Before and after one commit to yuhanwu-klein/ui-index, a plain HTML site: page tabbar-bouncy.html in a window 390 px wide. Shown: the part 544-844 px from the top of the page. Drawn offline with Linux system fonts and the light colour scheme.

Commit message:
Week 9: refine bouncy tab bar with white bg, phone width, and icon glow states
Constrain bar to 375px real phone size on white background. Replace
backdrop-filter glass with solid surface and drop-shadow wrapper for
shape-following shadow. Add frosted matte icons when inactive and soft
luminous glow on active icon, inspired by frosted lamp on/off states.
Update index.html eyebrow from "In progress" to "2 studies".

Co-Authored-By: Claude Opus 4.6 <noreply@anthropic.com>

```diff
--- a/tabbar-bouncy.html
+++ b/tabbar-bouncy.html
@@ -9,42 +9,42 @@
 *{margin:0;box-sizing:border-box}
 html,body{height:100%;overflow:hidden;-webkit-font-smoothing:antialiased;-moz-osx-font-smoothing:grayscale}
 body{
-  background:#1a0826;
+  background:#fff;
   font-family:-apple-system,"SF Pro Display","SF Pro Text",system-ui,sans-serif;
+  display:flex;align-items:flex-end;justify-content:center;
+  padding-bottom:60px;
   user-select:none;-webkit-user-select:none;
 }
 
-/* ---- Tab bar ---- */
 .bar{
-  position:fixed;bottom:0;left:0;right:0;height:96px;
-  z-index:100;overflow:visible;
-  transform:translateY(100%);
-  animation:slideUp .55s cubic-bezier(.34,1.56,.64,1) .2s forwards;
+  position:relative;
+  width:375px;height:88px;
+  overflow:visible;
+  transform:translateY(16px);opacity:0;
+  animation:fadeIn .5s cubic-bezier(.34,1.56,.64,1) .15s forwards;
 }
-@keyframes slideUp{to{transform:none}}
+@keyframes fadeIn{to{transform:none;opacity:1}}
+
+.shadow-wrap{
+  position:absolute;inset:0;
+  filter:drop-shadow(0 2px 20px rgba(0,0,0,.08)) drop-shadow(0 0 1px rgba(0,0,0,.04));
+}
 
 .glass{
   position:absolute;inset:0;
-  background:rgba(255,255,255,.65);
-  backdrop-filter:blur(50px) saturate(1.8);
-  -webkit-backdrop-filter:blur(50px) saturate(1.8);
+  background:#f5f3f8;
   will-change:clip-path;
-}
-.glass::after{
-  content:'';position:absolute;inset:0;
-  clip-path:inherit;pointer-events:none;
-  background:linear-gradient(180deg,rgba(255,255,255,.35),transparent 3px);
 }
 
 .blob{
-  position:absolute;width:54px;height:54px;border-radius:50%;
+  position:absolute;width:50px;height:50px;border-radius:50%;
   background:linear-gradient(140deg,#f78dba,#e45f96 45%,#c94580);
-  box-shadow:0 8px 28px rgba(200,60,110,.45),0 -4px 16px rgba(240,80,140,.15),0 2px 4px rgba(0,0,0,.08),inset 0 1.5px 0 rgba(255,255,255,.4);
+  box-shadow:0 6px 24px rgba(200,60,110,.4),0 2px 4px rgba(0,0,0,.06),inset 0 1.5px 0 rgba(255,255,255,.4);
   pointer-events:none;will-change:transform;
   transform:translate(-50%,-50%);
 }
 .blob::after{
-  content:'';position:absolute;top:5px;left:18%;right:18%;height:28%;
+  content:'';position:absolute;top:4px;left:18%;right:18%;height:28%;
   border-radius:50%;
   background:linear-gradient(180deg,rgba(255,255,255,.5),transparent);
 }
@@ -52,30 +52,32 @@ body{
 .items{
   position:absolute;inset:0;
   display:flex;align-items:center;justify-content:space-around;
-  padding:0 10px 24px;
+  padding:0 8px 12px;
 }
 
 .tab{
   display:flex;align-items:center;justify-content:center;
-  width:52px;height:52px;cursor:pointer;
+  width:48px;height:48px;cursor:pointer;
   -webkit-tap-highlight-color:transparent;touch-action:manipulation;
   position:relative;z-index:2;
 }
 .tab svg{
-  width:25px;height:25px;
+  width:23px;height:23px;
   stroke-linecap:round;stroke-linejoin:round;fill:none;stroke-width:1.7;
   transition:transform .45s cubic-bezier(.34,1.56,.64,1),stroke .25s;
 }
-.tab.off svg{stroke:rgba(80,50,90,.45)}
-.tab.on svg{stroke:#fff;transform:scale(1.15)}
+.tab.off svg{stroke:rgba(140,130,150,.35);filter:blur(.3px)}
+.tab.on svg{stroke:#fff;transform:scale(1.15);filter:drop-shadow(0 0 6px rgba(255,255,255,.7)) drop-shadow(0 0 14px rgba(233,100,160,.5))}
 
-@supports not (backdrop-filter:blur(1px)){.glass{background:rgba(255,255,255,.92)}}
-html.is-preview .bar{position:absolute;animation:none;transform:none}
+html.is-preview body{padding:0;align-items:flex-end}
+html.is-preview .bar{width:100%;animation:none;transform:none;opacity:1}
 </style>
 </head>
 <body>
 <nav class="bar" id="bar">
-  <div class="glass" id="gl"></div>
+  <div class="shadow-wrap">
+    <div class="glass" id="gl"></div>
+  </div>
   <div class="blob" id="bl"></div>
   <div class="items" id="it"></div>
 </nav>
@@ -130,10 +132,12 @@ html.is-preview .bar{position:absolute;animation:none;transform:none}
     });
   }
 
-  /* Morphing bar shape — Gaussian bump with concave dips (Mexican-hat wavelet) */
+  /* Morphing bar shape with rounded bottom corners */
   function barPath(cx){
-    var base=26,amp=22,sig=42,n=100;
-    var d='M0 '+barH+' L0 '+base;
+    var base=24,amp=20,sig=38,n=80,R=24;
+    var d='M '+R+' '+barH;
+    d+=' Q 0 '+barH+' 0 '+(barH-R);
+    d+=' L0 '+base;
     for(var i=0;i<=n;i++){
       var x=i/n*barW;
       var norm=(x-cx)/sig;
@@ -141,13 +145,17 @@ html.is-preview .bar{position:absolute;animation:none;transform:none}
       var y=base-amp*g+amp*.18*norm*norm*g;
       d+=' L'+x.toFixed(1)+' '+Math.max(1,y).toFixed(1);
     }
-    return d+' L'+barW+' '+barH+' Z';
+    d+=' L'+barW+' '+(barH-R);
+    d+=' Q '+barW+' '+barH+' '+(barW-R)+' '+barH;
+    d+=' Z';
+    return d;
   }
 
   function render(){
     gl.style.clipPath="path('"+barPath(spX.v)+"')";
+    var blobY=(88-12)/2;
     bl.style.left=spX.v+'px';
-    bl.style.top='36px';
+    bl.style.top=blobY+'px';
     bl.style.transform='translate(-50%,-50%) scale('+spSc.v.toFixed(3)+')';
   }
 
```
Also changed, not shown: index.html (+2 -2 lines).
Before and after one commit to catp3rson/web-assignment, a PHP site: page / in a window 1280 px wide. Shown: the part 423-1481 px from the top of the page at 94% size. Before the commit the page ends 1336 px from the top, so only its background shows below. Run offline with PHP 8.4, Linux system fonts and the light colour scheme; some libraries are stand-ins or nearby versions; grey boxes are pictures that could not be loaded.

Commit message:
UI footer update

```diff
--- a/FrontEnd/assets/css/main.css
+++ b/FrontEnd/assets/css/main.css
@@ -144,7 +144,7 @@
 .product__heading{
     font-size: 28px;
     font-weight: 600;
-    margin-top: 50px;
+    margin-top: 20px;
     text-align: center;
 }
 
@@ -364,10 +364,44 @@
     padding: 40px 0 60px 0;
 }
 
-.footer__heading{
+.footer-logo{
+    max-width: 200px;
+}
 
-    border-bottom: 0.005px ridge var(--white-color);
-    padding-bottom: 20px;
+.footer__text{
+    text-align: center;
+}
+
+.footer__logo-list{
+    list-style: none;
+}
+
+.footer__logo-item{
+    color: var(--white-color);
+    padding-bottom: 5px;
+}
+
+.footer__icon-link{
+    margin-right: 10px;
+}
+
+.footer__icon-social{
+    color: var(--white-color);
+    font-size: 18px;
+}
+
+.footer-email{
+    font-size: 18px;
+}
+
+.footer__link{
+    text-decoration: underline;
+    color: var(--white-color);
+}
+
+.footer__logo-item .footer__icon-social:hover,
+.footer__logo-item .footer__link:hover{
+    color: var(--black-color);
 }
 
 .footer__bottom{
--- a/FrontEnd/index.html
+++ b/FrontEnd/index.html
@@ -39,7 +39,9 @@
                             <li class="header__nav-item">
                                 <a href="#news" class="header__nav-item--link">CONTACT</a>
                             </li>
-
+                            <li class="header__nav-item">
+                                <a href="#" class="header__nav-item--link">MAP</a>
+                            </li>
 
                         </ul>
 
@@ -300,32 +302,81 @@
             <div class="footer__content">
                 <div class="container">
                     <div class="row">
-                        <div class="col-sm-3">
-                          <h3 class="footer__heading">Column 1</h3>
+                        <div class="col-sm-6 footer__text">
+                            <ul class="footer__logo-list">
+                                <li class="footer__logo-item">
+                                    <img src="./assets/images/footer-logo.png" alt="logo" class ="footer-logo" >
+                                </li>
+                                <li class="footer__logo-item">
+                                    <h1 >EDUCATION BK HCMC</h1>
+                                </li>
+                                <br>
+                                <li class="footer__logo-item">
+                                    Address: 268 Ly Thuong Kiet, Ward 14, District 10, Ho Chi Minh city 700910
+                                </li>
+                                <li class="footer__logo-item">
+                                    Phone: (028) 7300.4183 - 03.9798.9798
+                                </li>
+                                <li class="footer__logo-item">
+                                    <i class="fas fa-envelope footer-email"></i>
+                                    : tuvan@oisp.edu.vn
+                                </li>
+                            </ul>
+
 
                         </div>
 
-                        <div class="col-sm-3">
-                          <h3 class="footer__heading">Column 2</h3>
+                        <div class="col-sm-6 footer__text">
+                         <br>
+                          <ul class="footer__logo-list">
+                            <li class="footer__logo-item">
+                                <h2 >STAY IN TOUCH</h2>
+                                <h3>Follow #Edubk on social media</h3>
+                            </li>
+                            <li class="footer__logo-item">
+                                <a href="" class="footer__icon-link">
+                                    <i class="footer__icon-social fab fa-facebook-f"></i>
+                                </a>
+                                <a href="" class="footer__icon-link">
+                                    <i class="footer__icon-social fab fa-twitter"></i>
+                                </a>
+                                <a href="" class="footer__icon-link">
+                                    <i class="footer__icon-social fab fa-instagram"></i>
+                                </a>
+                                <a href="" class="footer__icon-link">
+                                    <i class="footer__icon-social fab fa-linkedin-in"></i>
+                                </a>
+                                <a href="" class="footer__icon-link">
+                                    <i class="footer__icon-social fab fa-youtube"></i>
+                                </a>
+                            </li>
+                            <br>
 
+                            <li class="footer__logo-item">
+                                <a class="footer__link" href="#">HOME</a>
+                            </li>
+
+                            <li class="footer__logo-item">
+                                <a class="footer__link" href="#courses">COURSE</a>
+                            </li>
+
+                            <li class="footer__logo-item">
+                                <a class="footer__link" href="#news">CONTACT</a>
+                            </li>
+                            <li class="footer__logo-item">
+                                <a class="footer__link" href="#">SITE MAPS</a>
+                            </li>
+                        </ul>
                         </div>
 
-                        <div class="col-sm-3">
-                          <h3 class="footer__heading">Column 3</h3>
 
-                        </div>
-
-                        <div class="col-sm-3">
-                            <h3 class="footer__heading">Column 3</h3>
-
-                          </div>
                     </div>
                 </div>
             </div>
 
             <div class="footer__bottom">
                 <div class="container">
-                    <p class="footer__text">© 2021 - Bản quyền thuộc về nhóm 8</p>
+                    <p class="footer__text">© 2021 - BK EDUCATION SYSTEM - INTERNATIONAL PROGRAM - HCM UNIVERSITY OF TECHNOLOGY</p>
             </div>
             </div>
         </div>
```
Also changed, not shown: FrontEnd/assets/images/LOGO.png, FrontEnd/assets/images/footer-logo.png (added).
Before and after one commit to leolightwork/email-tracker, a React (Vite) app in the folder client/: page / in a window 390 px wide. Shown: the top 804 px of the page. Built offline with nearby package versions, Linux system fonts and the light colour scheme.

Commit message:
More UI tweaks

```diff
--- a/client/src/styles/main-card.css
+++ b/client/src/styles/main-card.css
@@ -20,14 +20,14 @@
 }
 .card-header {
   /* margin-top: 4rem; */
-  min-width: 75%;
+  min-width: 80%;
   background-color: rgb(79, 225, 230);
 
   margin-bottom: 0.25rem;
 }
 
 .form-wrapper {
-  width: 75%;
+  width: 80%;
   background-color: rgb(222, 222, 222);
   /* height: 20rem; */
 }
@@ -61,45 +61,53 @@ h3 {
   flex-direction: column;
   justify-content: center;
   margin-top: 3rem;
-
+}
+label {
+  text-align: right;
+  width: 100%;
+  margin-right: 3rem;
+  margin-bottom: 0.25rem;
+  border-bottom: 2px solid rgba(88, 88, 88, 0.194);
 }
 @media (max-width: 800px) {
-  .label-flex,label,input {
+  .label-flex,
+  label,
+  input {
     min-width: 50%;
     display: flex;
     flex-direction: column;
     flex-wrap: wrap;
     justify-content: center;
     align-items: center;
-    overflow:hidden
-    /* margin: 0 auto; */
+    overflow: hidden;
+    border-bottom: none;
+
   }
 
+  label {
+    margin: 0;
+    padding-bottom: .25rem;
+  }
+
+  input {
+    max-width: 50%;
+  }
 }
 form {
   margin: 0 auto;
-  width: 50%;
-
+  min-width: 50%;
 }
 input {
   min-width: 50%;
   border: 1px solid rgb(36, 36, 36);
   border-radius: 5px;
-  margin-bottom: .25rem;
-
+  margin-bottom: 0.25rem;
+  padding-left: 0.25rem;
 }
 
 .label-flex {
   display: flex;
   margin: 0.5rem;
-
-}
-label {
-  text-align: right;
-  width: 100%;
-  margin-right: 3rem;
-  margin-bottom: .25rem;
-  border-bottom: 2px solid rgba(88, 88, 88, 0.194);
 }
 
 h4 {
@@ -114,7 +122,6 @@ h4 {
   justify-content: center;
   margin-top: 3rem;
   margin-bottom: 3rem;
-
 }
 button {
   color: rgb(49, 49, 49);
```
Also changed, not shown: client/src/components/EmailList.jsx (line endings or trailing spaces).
***
» Description of the task
Up to and including the line with "Update index.html eyebrow", write out the records above exactly, starting from their first line.

» Result for this exercise
Before and after one commit to yuhanwu-klein/ui-index, a plain HTML site: page tabbar-bouncy.html in a window 390 px wide. Shown: the part 544-844 px from the top of the page. Drawn offline with Linux system fonts and the light colour scheme.

Commit message:
Week 9: refine bouncy tab bar with white bg, phone width, and icon glow states
Constrain bar to 375px real phone size on white background. Replace
backdrop-filter glass with solid surface and drop-shadow wrapper for
shape-following shadow. Add frosted matte icons when inactive and soft
luminous glow on active icon, inspired by frosted lamp on/off states.
Update index.html eyebrow from "In progress" to "2 studies".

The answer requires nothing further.